=== Section Start ===

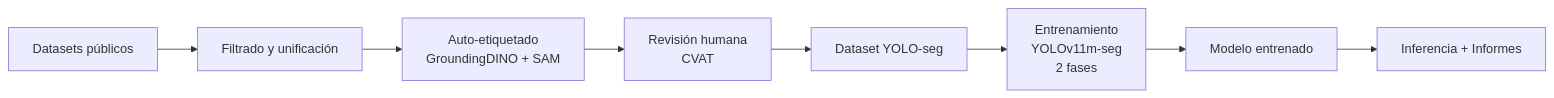
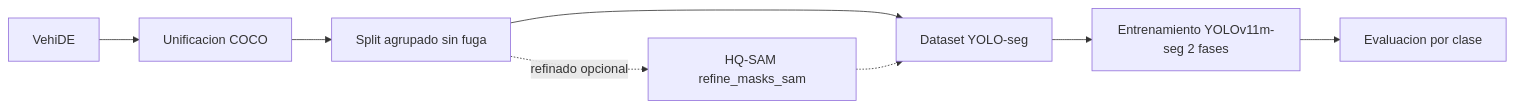
The diagram in README.md (borjaregueral/Comp_vision), drawn with Mermaid before and after one commit. The commit also changed other lines of this file, not shown here.

Commit message:
docs(readme): actualizar a VehiDE-4 (4 clases) y pipeline actual

````diff
--- a/README.md
+++ b/README.md
@@ -20,10 +25,10 @@
 ```mermaid
 graph LR
-    A[Datasets públicos] --> B[Filtrado y unificación]
-    B --> C[Auto-etiquetado<br/>GroundingDINO + SAM]
-    C --> D[Revisión humana<br/>CVAT]
-    D --> E[Dataset YOLO-seg]
-    E --> F[Entrenamiento<br/>YOLOv11m-seg<br/>2 fases]
-    F --> G[Modelo entrenado]
-    G --> H[Inferencia + Informes]
+    A[VehiDE] --> B[Unificacion COCO]
+    B --> C[Split agrupado sin fuga]
+    C --> D[Dataset YOLO-seg]
+    D --> E[Entrenamiento YOLOv11m-seg 2 fases]
+    E --> F[Evaluacion por clase]
+    C -. refinado opcional .-> G[HQ-SAM refine_masks_sam]
+    G -.-> D
 ```
````
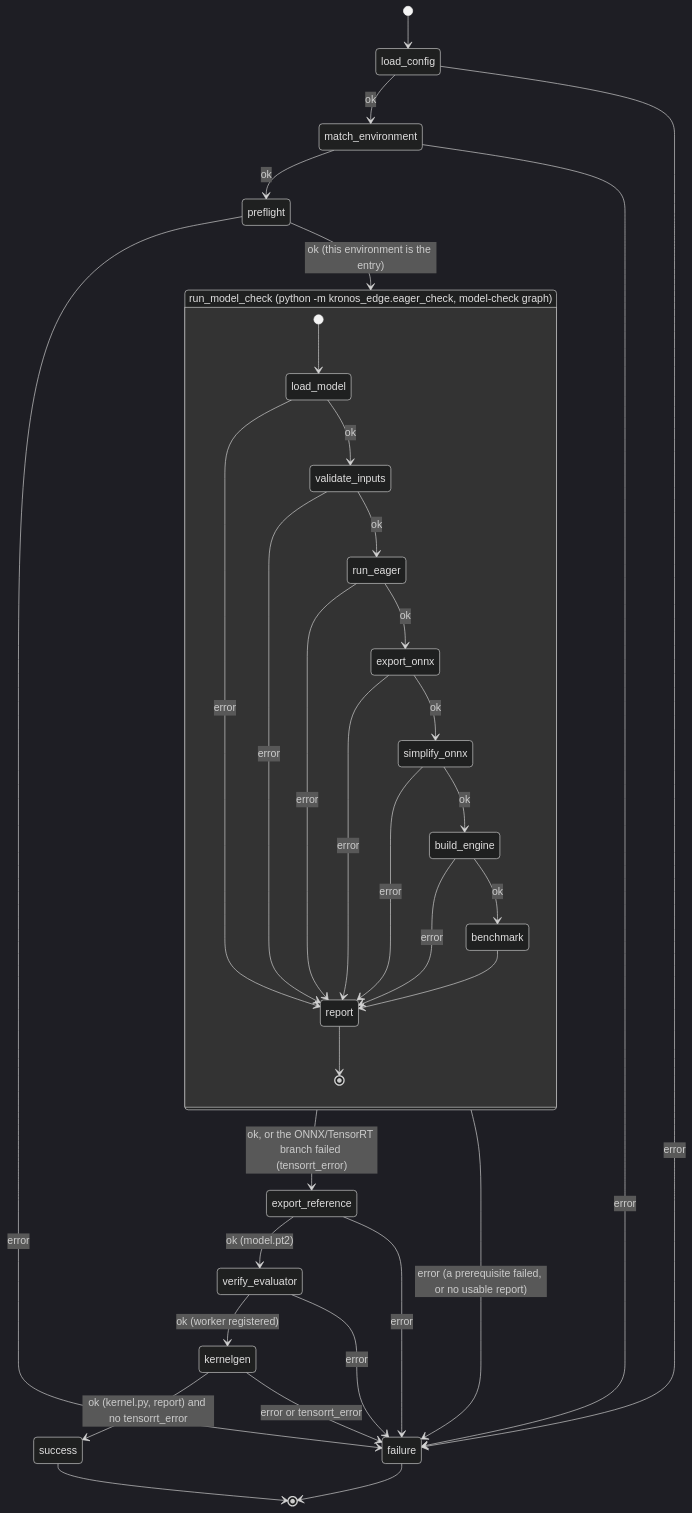
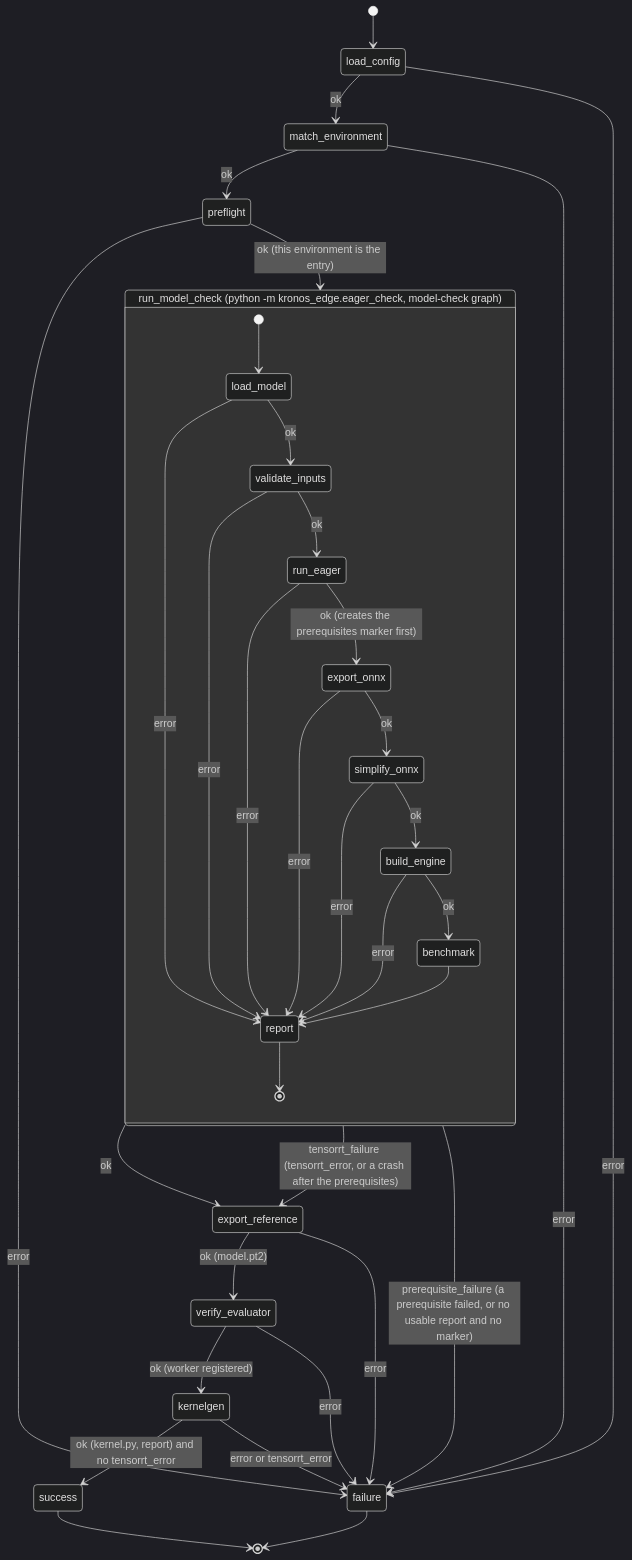
One commit to reza-rahimi-yasp/kronos-edge-v2 changed the diagram in architecture.md. Above: the diagram before and after it, drawn with Mermaid (dark theme). The commit also changed other lines of this file and 2 other files, not shown here.

Commit message:
Document the prerequisites marker and the routing after the model check

````diff
--- a/architecture.md
+++ b/architecture.md
@@ -35,38 +35,39 @@
 ```mermaid
 stateDiagram-v2
     [*] --> load_config
     load_config --> match_environment : ok
     load_config --> failure : error
     match_environment --> preflight : ok
     match_environment --> failure : error
     preflight --> run_model_check : ok (this environment is the entry)
     preflight --> failure : error
-    run_model_check --> export_reference : ok, or the ONNX/TensorRT branch failed (tensorrt_error)
-    run_model_check --> failure : error (a prerequisite failed, or no usable report)
+    run_model_check --> export_reference : ok
+    run_model_check --> export_reference : tensorrt_failure (tensorrt_error, or a crash after the prerequisites)
+    run_model_check --> failure : prerequisite_failure (a prerequisite failed, or no usable report and no marker)
     export_reference --> verify_evaluator : ok (model.pt2)
     export_reference --> failure : error
     verify_evaluator --> kernelgen : ok (worker registered)
     verify_evaluator --> failure : error
     kernelgen --> success : ok (kernel.py, report) and no tensorrt_error
     kernelgen --> failure : error or tensorrt_error
     success --> [*]
     failure --> [*]
 
     state "run_model_check (python -m kronos_edge.eager_check, model-check graph)" as run_model_check {
         [*] --> load_model
         load_model --> validate_inputs : ok
         load_model --> report : error
         validate_inputs --> run_eager : ok
         validate_inputs --> report : error
-        run_eager --> export_onnx : ok
+        run_eager --> export_onnx : ok (creates the prerequisites marker first)
         run_eager --> report : error
         export_onnx --> simplify_onnx : ok
         export_onnx --> report : error
         simplify_onnx --> build_engine : ok
         simplify_onnx --> report : error
         build_engine --> benchmark : ok
         build_engine --> report : error
         benchmark --> report
         report --> [*]
     }
 ```
````
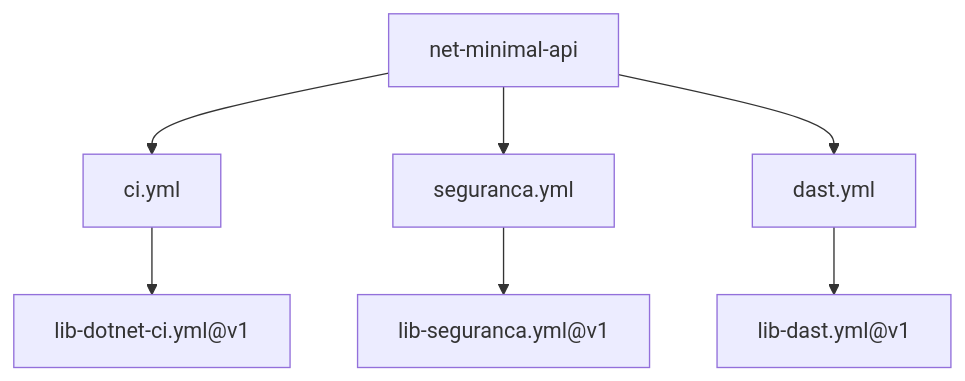
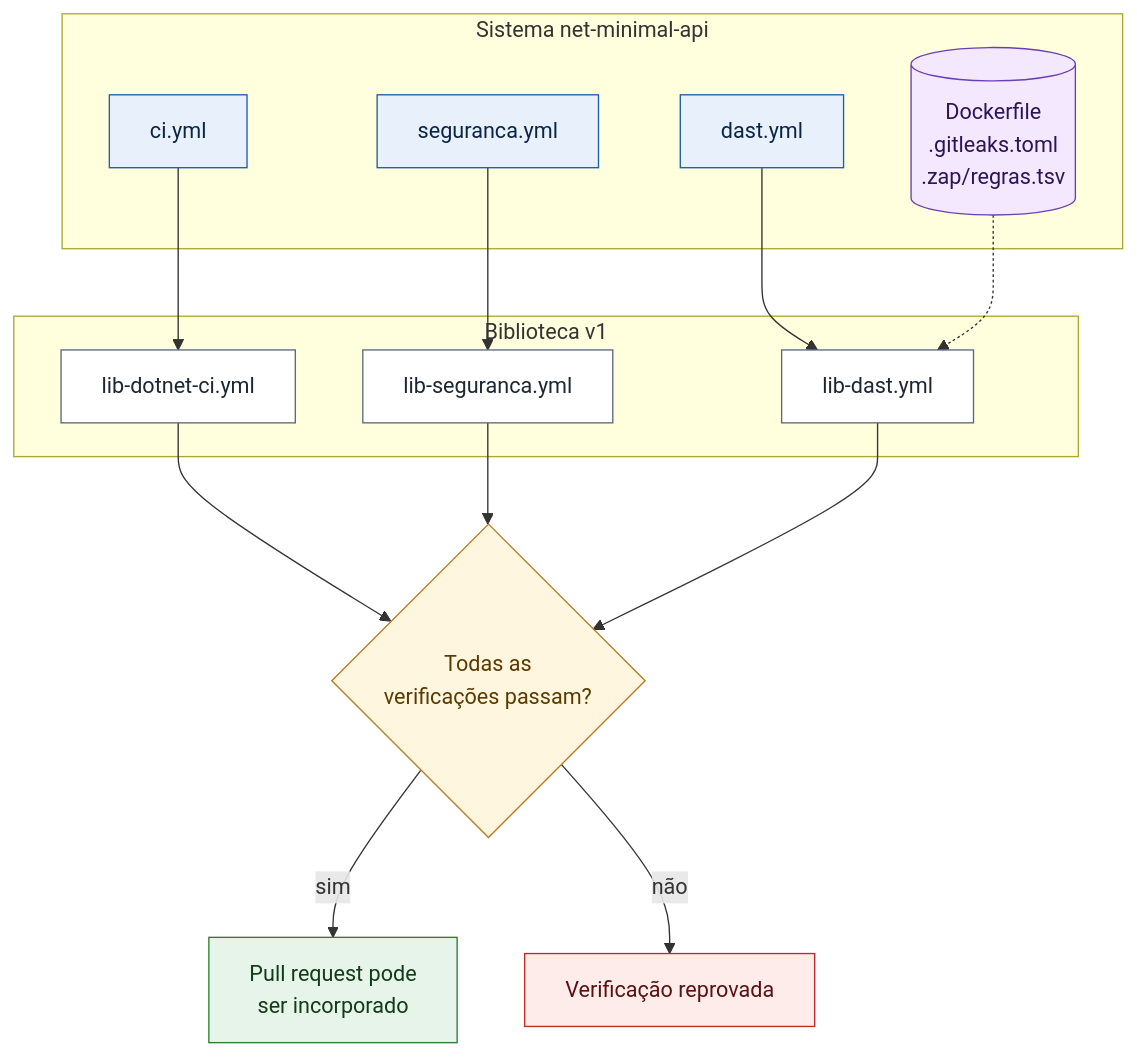
Before and after one commit to arkhibr/devops-fluxos-c3dm: the diagram in cenarios/14-sistema-existente/README.md, drawn with Mermaid. The commit also changed other lines of this file and 7 other files, not shown here.

First line of the commit message:
docs(cenarios): trechos de workflow, links e diagramas dos cenários 08 a 14 (#26)

````diff
--- a/cenarios/14-sistema-existente/README.md
+++ b/cenarios/14-sistema-existente/README.md
@@ -23,9 +21,31 @@
 ```mermaid
 flowchart TB
-    S["net-minimal-api"] --> A["ci.yml"]
-    S --> B["seguranca.yml"]
-    S --> C["dast.yml"]
-    A --> L1["lib-dotnet-ci.yml@v1"]
-    B --> L2["lib-seguranca.yml@v1"]
-    C --> L3["lib-dast.yml@v1"]
+    subgraph sis["Sistema net-minimal-api"]
+        A["ci.yml"]:::gatilho
+        B["seguranca.yml"]:::gatilho
+        C["dast.yml"]:::gatilho
+        CFG[("Dockerfile<br/>.gitleaks.toml<br/>.zap/regras.tsv")]:::artefato
+    end
+    subgraph lib["Biblioteca v1"]
+        L1["lib-dotnet-ci.yml"]:::etapa
+        L2["lib-seguranca.yml"]:::etapa
+        L3["lib-dast.yml"]:::etapa
+    end
+    G{"Todas as<br/>verificações passam?"}:::verificacao
+    OK["Pull request pode<br/>ser incorporado"]:::sucesso
+    X["Verificação reprovada"]:::falha
+    A --> L1
+    B --> L2
+    C --> L3
+    CFG -.-> L3
+    L1 & L2 & L3 --> G
+    G -- "sim" --> OK
+    G -- "não" --> X
+
+    classDef gatilho fill:#E8F1FB,stroke:#1F5FA8,color:#0B2545
+    classDef etapa fill:#FFFFFF,stroke:#5B6B7F,color:#1B2733
+    classDef verificacao fill:#FFF6E0,stroke:#B7791F,color:#5A3A00
+    classDef sucesso fill:#E6F4EA,stroke:#2E7D32,color:#123B17
+    classDef falha fill:#FDECEA,stroke:#C62828,color:#5B1111
+    classDef artefato fill:#F3E8FD,stroke:#6A3FB5,color:#2D1457
 ```
````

=== Section End ===

WORK TASK = All of the data, minus its pictures, should be repeated exactly.

OUTPUT =
The diagram in README.md (borjaregueral/Comp_vision), drawn with Mermaid before and after one commit. The commit also changed other lines of this file, not shown here.

Commit message:
docs(readme): actualizar a VehiDE-4 (4 clases) y pipeline actual

````diff
--- a/README.md
+++ b/README.md
@@ -20,10 +25,10 @@
 ```mermaid
 graph LR
-    A[Datasets públicos] --> B[Filtrado y unificación]
-    B --> C[Auto-etiquetado<br/>GroundingDINO + SAM]
-    C --> D[Revisión humana<br/>CVAT]
-    D --> E[Dataset YOLO-seg]
-    E --> F[Entrenamiento<br/>YOLOv11m-seg<br/>2 fases]
-    F --> G[Modelo entrenado]
-    G --> H[Inferencia + Informes]
+    A[VehiDE] --> B[Unificacion COCO]
+    B --> C[Split agrupado sin fuga]
+    C --> D[Dataset YOLO-seg]
+    D --> E[Entrenamiento YOLOv11m-seg 2 fases]
+    E --> F[Evaluacion por clase]
+    C -. refinado opcional .-> G[HQ-SAM refine_masks_sam]
+    G -.-> D
 ```
````
One commit to reza-rahimi-yasp/kronos-edge-v2 changed the diagram in architecture.md. Above: the diagram before and after it, drawn with Mermaid (dark theme). The commit also changed other lines of this file and 2 other files, not shown here.

Commit message:
Document the prerequisites marker and the routing after the model check

````diff
--- a/architecture.md
+++ b/architecture.md
@@ -35,38 +35,39 @@
 ```mermaid
 stateDiagram-v2
     [*] --> load_config
     load_config --> match_environment : ok
     load_config --> failure : error
     match_environment --> preflight : ok
     match_environment --> failure : error
     preflight --> run_model_check : ok (this environment is the entry)
     preflight --> failure : error
-    run_model_check --> export_reference : ok, or the ONNX/TensorRT branch failed (tensorrt_error)
-    run_model_check --> failure : error (a prerequisite failed, or no usable report)
+    run_model_check --> export_reference : ok
+    run_model_check --> export_reference : tensorrt_failure (tensorrt_error, or a crash after the prerequisites)
+    run_model_check --> failure : prerequisite_failure (a prerequisite failed, or no usable report and no marker)
     export_reference --> verify_evaluator : ok (model.pt2)
     export_reference --> failure : error
     verify_evaluator --> kernelgen : ok (worker registered)
     verify_evaluator --> failure : error
     kernelgen --> success : ok (kernel.py, report) and no tensorrt_error
     kernelgen --> failure : error or tensorrt_error
     success --> [*]
     failure --> [*]
 
     state "run_model_check (python -m kronos_edge.eager_check, model-check graph)" as run_model_check {
         [*] --> load_model
         load_model --> validate_inputs : ok
         load_model --> report : error
         validate_inputs --> run_eager : ok
         validate_inputs --> report : error
-        run_eager --> export_onnx : ok
+        run_eager --> export_onnx : ok (creates the prerequisites marker first)
         run_eager --> report : error
         export_onnx --> simplify_onnx : ok
         export_onnx --> report : error
         simplify_onnx --> build_engine : ok
         simplify_onnx --> report : error
         build_engine --> benchmark : ok
         build_engine --> report : error
         benchmark --> report
         report --> [*]
     }
 ```
````
Before and after one commit to arkhibr/devops-fluxos-c3dm: the diagram in cenarios/14-sistema-existente/README.md, drawn with Mermaid. The commit also changed other lines of this file and 7 other files, not shown here.

First line of the commit message:
docs(cenarios): trechos de workflow, links e diagramas dos cenários 08 a 14 (#26)

````diff
--- a/cenarios/14-sistema-existente/README.md
+++ b/cenarios/14-sistema-existente/README.md
@@ -23,9 +21,31 @@
 ```mermaid
 flowchart TB
-    S["net-minimal-api"] --> A["ci.yml"]
-    S --> B["seguranca.yml"]
-    S --> C["dast.yml"]
-    A --> L1["lib-dotnet-ci.yml@v1"]
-    B --> L2["lib-seguranca.yml@v1"]
-    C --> L3["lib-dast.yml@v1"]
+    subgraph sis["Sistema net-minimal-api"]
+        A["ci.yml"]:::gatilho
+        B["seguranca.yml"]:::gatilho
+        C["dast.yml"]:::gatilho
+        CFG[("Dockerfile<br/>.gitleaks.toml<br/>.zap/regras.tsv")]:::artefato
+    end
+    subgraph lib["Biblioteca v1"]
+        L1["lib-dotnet-ci.yml"]:::etapa
+        L2["lib-seguranca.yml"]:::etapa
+        L3["lib-dast.yml"]:::etapa
+    end
+    G{"Todas as<br/>verificações passam?"}:::verificacao
+    OK["Pull request pode<br/>ser incorporado"]:::sucesso
+    X["Verificação reprovada"]:::falha
+    A --> L1
+    B --> L2
+    C --> L3
+    CFG -.-> L3
+    L1 & L2 & L3 --> G
+    G -- "sim" --> OK
+    G -- "não" --> X
+
+    classDef gatilho fill:#E8F1FB,stroke:#1F5FA8,color:#0B2545
+    classDef etapa fill:#FFFFFF,stroke:#5B6B7F,color:#1B2733
+    classDef verificacao fill:#FFF6E0,stroke:#B7791F,color:#5A3A00
+    classDef sucesso fill:#E6F4EA,stroke:#2E7D32,color:#123B17
+    classDef falha fill:#FDECEA,stroke:#C62828,color:#5B1111
+    classDef artefato fill:#F3E8FD,stroke:#6A3FB5,color:#2D1457
 ```
````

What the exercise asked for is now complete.